(Structured diff data)
============

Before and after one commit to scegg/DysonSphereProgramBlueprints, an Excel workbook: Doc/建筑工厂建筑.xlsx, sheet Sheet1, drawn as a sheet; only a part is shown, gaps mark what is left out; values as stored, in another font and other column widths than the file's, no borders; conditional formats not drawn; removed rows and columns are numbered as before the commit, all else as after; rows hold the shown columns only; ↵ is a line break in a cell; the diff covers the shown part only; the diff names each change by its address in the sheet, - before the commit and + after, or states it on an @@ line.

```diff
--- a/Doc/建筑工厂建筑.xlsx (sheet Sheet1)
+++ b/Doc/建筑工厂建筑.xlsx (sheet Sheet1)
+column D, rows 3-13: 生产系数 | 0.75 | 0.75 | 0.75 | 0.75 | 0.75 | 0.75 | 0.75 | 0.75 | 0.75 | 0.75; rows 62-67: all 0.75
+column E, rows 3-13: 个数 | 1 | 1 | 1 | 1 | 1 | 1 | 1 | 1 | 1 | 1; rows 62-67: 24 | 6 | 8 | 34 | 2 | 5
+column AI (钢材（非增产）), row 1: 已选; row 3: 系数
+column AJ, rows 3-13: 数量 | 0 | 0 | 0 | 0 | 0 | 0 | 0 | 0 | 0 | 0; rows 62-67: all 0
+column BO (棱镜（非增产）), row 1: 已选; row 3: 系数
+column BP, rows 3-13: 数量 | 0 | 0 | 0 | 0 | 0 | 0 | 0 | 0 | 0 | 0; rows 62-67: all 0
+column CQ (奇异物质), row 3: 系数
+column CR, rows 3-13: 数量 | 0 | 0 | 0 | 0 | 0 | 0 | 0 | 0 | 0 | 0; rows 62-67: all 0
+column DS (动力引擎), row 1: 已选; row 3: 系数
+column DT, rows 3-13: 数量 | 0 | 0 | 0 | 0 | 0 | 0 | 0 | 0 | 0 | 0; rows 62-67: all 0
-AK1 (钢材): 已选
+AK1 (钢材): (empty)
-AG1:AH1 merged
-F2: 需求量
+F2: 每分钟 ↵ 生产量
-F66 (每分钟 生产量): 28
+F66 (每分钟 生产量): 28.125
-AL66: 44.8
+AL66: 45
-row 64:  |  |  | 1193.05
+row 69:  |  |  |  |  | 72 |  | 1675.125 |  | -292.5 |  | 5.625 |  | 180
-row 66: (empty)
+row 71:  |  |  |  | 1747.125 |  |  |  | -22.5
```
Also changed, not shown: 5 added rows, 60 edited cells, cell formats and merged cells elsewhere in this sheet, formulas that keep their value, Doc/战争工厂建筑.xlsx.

============

▶ [Exercise description]:
The data is to be reproduced in full, every line intact.

▶ [Reply to the task]:
Before and after one commit to scegg/DysonSphereProgramBlueprints, an Excel workbook: Doc/建筑工厂建筑.xlsx, sheet Sheet1, drawn as a sheet; only a part is shown, gaps mark what is left out; values as stored, in another font and other column widths than the file's, no borders; conditional formats not drawn; removed rows and columns are numbered as before the commit, all else as after; rows hold the shown columns only; ↵ is a line break in a cell; the diff covers the shown part only; the diff names each change by its address in the sheet, - before the commit and + after, or states it on an @@ line.

```diff
--- a/Doc/建筑工厂建筑.xlsx (sheet Sheet1)
+++ b/Doc/建筑工厂建筑.xlsx (sheet Sheet1)
+column D, rows 3-13: 生产系数 | 0.75 | 0.75 | 0.75 | 0.75 | 0.75 | 0.75 | 0.75 | 0.75 | 0.75 | 0.75; rows 62-67: all 0.75
+column E, rows 3-13: 个数 | 1 | 1 | 1 | 1 | 1 | 1 | 1 | 1 | 1 | 1; rows 62-67: 24 | 6 | 8 | 34 | 2 | 5
+column AI (钢材（非增产）), row 1: 已选; row 3: 系数
+column AJ, rows 3-13: 数量 | 0 | 0 | 0 | 0 | 0 | 0 | 0 | 0 | 0 | 0; rows 62-67: all 0
+column BO (棱镜（非增产）), row 1: 已选; row 3: 系数
+column BP, rows 3-13: 数量 | 0 | 0 | 0 | 0 | 0 | 0 | 0 | 0 | 0 | 0; rows 62-67: all 0
+column CQ (奇异物质), row 3: 系数
+column CR, rows 3-13: 数量 | 0 | 0 | 0 | 0 | 0 | 0 | 0 | 0 | 0 | 0; rows 62-67: all 0
+column DS (动力引擎), row 1: 已选; row 3: 系数
+column DT, rows 3-13: 数量 | 0 | 0 | 0 | 0 | 0 | 0 | 0 | 0 | 0 | 0; rows 62-67: all 0
-AK1 (钢材): 已选
+AK1 (钢材): (empty)
-AG1:AH1 merged
-F2: 需求量
+F2: 每分钟 ↵ 生产量
-F66 (每分钟 生产量): 28
+F66 (每分钟 生产量): 28.125
-AL66: 44.8
+AL66: 45
-row 64:  |  |  | 1193.05
+row 69:  |  |  |  |  | 72 |  | 1675.125 |  | -292.5 |  | 5.625 |  | 180
-row 66: (empty)
+row 71:  |  |  |  | 1747.125 |  |  |  | -22.5
```
Also changed, not shown: 5 added rows, 60 edited cells, cell formats and merged cells elsewhere in this sheet, formulas that keep their value, Doc/战争工厂建筑.xlsx.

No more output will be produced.